Whether your aging parents live with you, or you live near each other, it’s no secret that our lives change drastically as we get older. The transition from your middle-aged years to your senior years can be a difficult one, because this phase of life is often accompanied by changes in independence, changes in mobility and ability, and a new set of health concerns.
We always recommend showing empathy and compassion to your aging parents, even in those moments when they frustrate you. Getting older isn’t easy, and as their child they will undoubtedly lean on you more and more as they age. Here are some of the most common things people say to their aging parents that we recommend you avoid, including our advice on how to approach the situation in a kinder way.
“You Always Tell Me the Same Story!”
We’re all guilty of repeating our favorite stories every once in a while, and sometimes older adults forget that they’ve already shared something. But when you say “You’ve already told me this,” what your parent hears is that you don’t care enough to listen to them. It may be one of their favorite memories or they might have forgotten that they’ve shared it with you before. Either way, dismissing them and shutting them down is not the recommended response.
Instead, ask them a few leading questions in an attempt to get them to share a new memory with you. Stick to positive questions and happy memories, and tell your parent that you appreciate them sharing something new with you. You might even want to record these memories so you’ll have these special moments to look back on forever.
“You Shouldn’t Live Alone Anymore.”
Seniors are extremely wary of losing their independence. Unfortunately the cliches and fears about assisted living communities are still very prevalent, and aging parents are known to be stubborn when it comes time to discuss alternative living arrangements. When you say “You shouldn’t live alone anymore”, what your parent hears is that they’re about to lose their independence. It’s no wonder that senior adults protest these conversations.
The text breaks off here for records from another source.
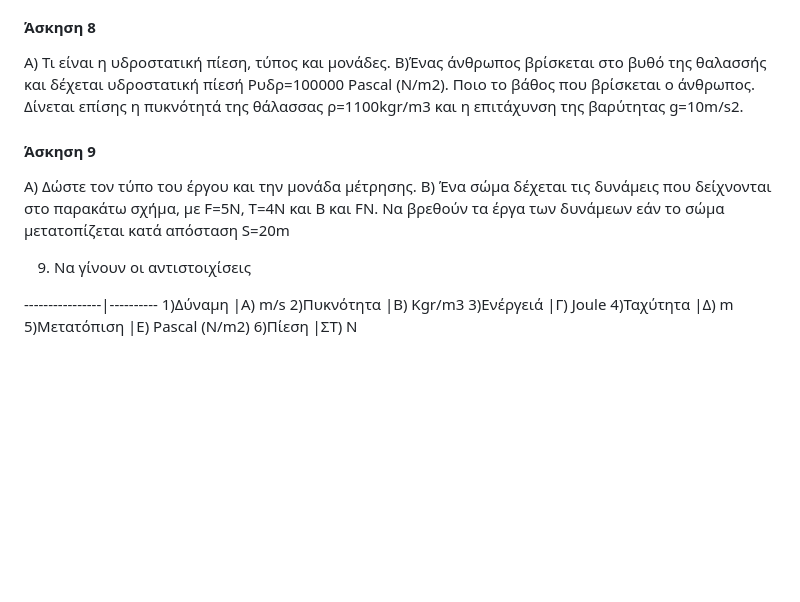
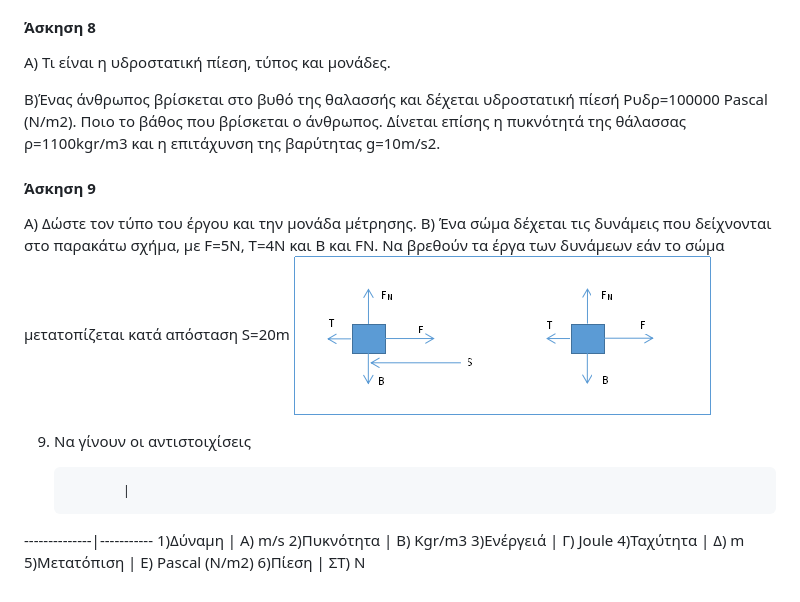
Before and after one commit to evagelosvar/evagelosvar.github.io, a Markdown page: md/Physics-B-June.md, the part around the change printed below. Rendered like a GitHub page; blank space fills up the shorter version.

```diff
--- a/md/Physics-B-June.md
+++ b/md/Physics-B-June.md
@@ -58,5 +61,6 @@ B) Ένας ελέφαντας έχει 4 πόδια εμβαδού Α =0.1m2
 #### Άσκηση 8
 Α) Τι είναι η υδροστατική πίεση, τύπος και μονάδες.
+
 Β)Ένας άνθρωπος βρίσκεται στο βυθό της θαλασσής και δέχεται υδροστατική πίεσή Pυδρ=100000 Pascal (Ν/m2). Ποιο το βάθος που βρίσκεται ο άνθρωπος. Δίνεται επίσης η πυκνότητά της θάλασσας ρ=1100kgr/m3 και η επιτάχυνση της βαρύτητας g=10m/s2.
 
 
@@ -64,14 +68,15 @@ B) Ένας ελέφαντας έχει 4 πόδια εμβαδού Α =0.1m2
 A) Δώστε τον τύπο του έργου και την μονάδα μέτρησης.
 B) Ένα σώμα δέχεται τις δυνάμεις που δείχνονται στο παρακάτω σχήμα, με F=5N, T=4N και Β και FΝ.
 Να βρεθούν τα έργα των δυνάμεων εάν το σώμα μετατοπίζεται κατά απόσταση S=20m
-
+![](img/work.png)
 
 9) Να γίνουν οι αντιστοιχίσεις
 
-----------------|----------
-1)Δύναμη 		|A) m/s
-2)Πυκνότητα		|B) Kgr/m3
-3)Ενέργειά		|Γ) Joule
-4)Ταχύτητα		|Δ) m
-5)Μετατόπιση	|Ε) Pascal (N/m2)
-6)Πίεση			|ΣΤ) N
+              |
+--------------|-----------
+1)Δύναμη 		  | A) m/s
+2)Πυκνότητα		| B) Kgr/m3
+3)Ενέργειά		| Γ) Joule
+4)Ταχύτητα		| Δ) m
+5)Μετατόπιση	| Ε) Pascal (N/m2)
+6)Πίεση		   	| ΣΤ) N
```
Also changed, not shown: other parts of md/Physics-B-June.md (+6 -3 lines), md/img/metatopisi.png (added).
Rather than tell them you don’t want them to live alone anymore, we recommend framing the conversation as: “I’m concerned something might happen to you, or you might need help when I’m not around.” If your parent isn’t interested in visiting a modern, activie assisted living community, remember that assisted living is not the only choice. You and your parents can work together to create a support network of people who can regularly check in on your parents, or you may want to invest in a certified home health aide to come to their home several days a week. Security alert systems are also popular with older adults who live alone, but discuss all the options with your parents and see how they feel.
“You’re Too Old to Drive.”
Losing the ability to drive is a big part of losing independence, especially if your parents don’t have access to public transportation. When adult children try to have this conversation with their aging parents, they’re often met with protests, and their parents will insist that they are perfectly fine to drive. However, the reality is that driving can be dangerous for seniors with certain mobility restrictions, certain health conditions, or who are on certain medications.
We recommend seeking advice from your parents’ physician, because hearing it from a professional can often have a different effect than hearing it from your child. Doctors and physical therapists are prepared to have this conversation and can help your aging parents understand the serious consequences of driving when they no longer should.
If you have any questions about how to best help your aging parents, or if you’d like more information about our senior living communities in NJ, please contact our team at UMC today: https://umcommunities.org
This blog was originally published at https://umcommunities.org/blog/aging-parents/